--- Given records ---
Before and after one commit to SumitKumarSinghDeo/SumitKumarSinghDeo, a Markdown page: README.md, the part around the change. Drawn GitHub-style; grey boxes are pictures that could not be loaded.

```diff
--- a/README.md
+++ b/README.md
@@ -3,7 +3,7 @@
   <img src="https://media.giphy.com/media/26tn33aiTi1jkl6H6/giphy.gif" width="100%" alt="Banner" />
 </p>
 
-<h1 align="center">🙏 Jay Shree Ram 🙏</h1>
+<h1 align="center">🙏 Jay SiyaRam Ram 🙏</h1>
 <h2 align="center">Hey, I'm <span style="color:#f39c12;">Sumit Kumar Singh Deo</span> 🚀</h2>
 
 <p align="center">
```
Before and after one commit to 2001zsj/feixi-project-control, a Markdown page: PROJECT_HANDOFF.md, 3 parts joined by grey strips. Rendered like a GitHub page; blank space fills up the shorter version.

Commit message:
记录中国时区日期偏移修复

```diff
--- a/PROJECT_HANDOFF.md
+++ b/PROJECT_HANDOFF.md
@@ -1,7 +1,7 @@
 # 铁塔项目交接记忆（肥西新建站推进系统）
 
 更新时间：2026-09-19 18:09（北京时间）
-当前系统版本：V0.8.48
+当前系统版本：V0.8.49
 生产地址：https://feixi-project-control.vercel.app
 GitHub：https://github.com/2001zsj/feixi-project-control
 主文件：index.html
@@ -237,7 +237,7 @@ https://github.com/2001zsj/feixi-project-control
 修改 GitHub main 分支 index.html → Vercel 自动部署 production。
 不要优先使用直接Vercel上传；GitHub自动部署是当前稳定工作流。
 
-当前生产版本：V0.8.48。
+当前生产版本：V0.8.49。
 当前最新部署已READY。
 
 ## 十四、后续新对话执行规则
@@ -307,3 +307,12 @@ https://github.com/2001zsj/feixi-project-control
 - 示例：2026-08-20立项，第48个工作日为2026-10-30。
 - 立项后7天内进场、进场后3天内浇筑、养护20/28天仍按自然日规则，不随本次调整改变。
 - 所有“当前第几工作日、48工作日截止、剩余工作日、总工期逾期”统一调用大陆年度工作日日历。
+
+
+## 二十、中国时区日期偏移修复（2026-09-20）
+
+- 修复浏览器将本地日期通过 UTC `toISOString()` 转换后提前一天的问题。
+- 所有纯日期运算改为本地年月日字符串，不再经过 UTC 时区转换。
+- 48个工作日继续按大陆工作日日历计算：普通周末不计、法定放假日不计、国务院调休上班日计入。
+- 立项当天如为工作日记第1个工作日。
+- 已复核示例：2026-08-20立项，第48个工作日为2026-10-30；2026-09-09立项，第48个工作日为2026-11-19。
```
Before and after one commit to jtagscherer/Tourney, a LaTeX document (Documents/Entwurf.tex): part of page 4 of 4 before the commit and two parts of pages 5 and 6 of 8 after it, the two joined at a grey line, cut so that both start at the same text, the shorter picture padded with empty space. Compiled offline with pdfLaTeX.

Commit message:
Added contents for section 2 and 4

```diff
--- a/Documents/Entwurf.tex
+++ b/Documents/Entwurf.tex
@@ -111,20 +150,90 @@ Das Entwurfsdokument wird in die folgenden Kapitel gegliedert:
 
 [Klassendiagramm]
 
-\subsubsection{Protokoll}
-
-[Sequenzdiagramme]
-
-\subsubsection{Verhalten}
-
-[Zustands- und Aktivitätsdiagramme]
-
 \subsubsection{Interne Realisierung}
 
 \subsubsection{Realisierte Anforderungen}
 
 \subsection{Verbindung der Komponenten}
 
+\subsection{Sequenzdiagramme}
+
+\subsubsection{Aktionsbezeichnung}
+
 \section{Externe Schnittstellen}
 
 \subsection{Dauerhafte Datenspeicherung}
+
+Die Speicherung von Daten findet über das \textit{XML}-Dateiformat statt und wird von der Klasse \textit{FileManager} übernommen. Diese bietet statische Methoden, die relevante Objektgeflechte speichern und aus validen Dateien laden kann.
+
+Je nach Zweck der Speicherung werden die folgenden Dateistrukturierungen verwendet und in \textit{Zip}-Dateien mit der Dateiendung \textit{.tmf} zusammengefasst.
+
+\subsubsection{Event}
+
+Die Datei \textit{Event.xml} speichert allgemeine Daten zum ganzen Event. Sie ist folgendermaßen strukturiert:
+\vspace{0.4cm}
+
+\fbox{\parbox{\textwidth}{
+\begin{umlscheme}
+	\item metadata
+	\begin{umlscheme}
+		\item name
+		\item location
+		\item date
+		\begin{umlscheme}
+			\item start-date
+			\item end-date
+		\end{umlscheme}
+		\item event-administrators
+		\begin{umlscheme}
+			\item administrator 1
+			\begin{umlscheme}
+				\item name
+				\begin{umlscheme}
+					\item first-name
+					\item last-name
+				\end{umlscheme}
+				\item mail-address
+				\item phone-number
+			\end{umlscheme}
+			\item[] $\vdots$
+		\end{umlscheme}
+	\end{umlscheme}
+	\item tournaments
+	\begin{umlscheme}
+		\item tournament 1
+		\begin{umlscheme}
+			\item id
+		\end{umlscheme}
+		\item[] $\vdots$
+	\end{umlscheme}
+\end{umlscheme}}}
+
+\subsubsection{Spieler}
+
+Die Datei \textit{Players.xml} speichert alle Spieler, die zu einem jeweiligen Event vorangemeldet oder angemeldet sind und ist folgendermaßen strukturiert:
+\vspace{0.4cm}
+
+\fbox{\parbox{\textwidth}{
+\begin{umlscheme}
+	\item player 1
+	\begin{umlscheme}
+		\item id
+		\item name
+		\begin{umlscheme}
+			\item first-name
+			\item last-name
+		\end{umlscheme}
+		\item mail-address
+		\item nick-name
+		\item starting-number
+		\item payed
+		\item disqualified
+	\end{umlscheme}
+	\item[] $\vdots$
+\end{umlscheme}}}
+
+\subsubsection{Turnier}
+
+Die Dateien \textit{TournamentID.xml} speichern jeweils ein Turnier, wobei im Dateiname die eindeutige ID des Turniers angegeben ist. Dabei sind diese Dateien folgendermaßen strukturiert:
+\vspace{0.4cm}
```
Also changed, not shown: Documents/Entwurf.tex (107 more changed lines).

--- Required action ---
Every record is to be repeated exactly as written.

--- Answer section ---
Before and after one commit to SumitKumarSinghDeo/SumitKumarSinghDeo, a Markdown page: README.md, the part around the change. Drawn GitHub-style; grey boxes are pictures that could not be loaded.

```diff
--- a/README.md
+++ b/README.md
@@ -3,7 +3,7 @@
   <img src="https://media.giphy.com/media/26tn33aiTi1jkl6H6/giphy.gif" width="100%" alt="Banner" />
 </p>
 
-<h1 align="center">🙏 Jay Shree Ram 🙏</h1>
+<h1 align="center">🙏 Jay SiyaRam Ram 🙏</h1>
 <h2 align="center">Hey, I'm <span style="color:#f39c12;">Sumit Kumar Singh Deo</span> 🚀</h2>
 
 <p align="center">
```
Before and after one commit to 2001zsj/feixi-project-control, a Markdown page: PROJECT_HANDOFF.md, 3 parts joined by grey strips. Rendered like a GitHub page; blank space fills up the shorter version.

Commit message:
记录中国时区日期偏移修复

```diff
--- a/PROJECT_HANDOFF.md
+++ b/PROJECT_HANDOFF.md
@@ -1,7 +1,7 @@
 # 铁塔项目交接记忆（肥西新建站推进系统）
 
 更新时间：2026-09-19 18:09（北京时间）
-当前系统版本：V0.8.48
+当前系统版本：V0.8.49
 生产地址：https://feixi-project-control.vercel.app
 GitHub：https://github.com/2001zsj/feixi-project-control
 主文件：index.html
@@ -237,7 +237,7 @@ https://github.com/2001zsj/feixi-project-control
 修改 GitHub main 分支 index.html → Vercel 自动部署 production。
 不要优先使用直接Vercel上传；GitHub自动部署是当前稳定工作流。
 
-当前生产版本：V0.8.48。
+当前生产版本：V0.8.49。
 当前最新部署已READY。
 
 ## 十四、后续新对话执行规则
@@ -307,3 +307,12 @@ https://github.com/2001zsj/feixi-project-control
 - 示例：2026-08-20立项，第48个工作日为2026-10-30。
 - 立项后7天内进场、进场后3天内浇筑、养护20/28天仍按自然日规则，不随本次调整改变。
 - 所有“当前第几工作日、48工作日截止、剩余工作日、总工期逾期”统一调用大陆年度工作日日历。
+
+
+## 二十、中国时区日期偏移修复（2026-09-20）
+
+- 修复浏览器将本地日期通过 UTC `toISOString()` 转换后提前一天的问题。
+- 所有纯日期运算改为本地年月日字符串，不再经过 UTC 时区转换。
+- 48个工作日继续按大陆工作日日历计算：普通周末不计、法定放假日不计、国务院调休上班日计入。
+- 立项当天如为工作日记第1个工作日。
+- 已复核示例：2026-08-20立项，第48个工作日为2026-10-30；2026-09-09立项，第48个工作日为2026-11-19。
```
Before and after one commit to jtagscherer/Tourney, a LaTeX document (Documents/Entwurf.tex): part of page 4 of 4 before the commit and two parts of pages 5 and 6 of 8 after it, the two joined at a grey line, cut so that both start at the same text, the shorter picture padded with empty space. Compiled offline with pdfLaTeX.

Commit message:
Added contents for section 2 and 4

```diff
--- a/Documents/Entwurf.tex
+++ b/Documents/Entwurf.tex
@@ -111,20 +150,90 @@ Das Entwurfsdokument wird in die folgenden Kapitel gegliedert:
 
 [Klassendiagramm]
 
-\subsubsection{Protokoll}
-
-[Sequenzdiagramme]
-
-\subsubsection{Verhalten}
-
-[Zustands- und Aktivitätsdiagramme]
-
 \subsubsection{Interne Realisierung}
 
 \subsubsection{Realisierte Anforderungen}
 
 \subsection{Verbindung der Komponenten}
 
+\subsection{Sequenzdiagramme}
+
+\subsubsection{Aktionsbezeichnung}
+
 \section{Externe Schnittstellen}
 
 \subsection{Dauerhafte Datenspeicherung}
+
+Die Speicherung von Daten findet über das \textit{XML}-Dateiformat statt und wird von der Klasse \textit{FileManager} übernommen. Diese bietet statische Methoden, die relevante Objektgeflechte speichern und aus validen Dateien laden kann.
+
+Je nach Zweck der Speicherung werden die folgenden Dateistrukturierungen verwendet und in \textit{Zip}-Dateien mit der Dateiendung \textit{.tmf} zusammengefasst.
+
+\subsubsection{Event}
+
+Die Datei \textit{Event.xml} speichert allgemeine Daten zum ganzen Event. Sie ist folgendermaßen strukturiert:
+\vspace{0.4cm}
+
+\fbox{\parbox{\textwidth}{
+\begin{umlscheme}
+	\item metadata
+	\begin{umlscheme}
+		\item name
+		\item location
+		\item date
+		\begin{umlscheme}
+			\item start-date
+			\item end-date
+		\end{umlscheme}
+		\item event-administrators
+		\begin{umlscheme}
+			\item administrator 1
+			\begin{umlscheme}
+				\item name
+				\begin{umlscheme}
+					\item first-name
+					\item last-name
+				\end{umlscheme}
+				\item mail-address
+				\item phone-number
+			\end{umlscheme}
+			\item[] $\vdots$
+		\end{umlscheme}
+	\end{umlscheme}
+	\item tournaments
+	\begin{umlscheme}
+		\item tournament 1
+		\begin{umlscheme}
+			\item id
+		\end{umlscheme}
+		\item[] $\vdots$
+	\end{umlscheme}
+\end{umlscheme}}}
+
+\subsubsection{Spieler}
+
+Die Datei \textit{Players.xml} speichert alle Spieler, die zu einem jeweiligen Event vorangemeldet oder angemeldet sind und ist folgendermaßen strukturiert:
+\vspace{0.4cm}
+
+\fbox{\parbox{\textwidth}{
+\begin{umlscheme}
+	\item player 1
+	\begin{umlscheme}
+		\item id
+		\item name
+		\begin{umlscheme}
+			\item first-name
+			\item last-name
+		\end{umlscheme}
+		\item mail-address
+		\item nick-name
+		\item starting-number
+		\item payed
+		\item disqualified
+	\end{umlscheme}
+	\item[] $\vdots$
+\end{umlscheme}}}
+
+\subsubsection{Turnier}
+
+Die Dateien \textit{TournamentID.xml} speichern jeweils ein Turnier, wobei im Dateiname die eindeutige ID des Turniers angegeben ist. Dabei sind diese Dateien folgendermaßen strukturiert:
+\vspace{0.4cm}
```
Also changed, not shown: Documents/Entwurf.tex (107 more changed lines).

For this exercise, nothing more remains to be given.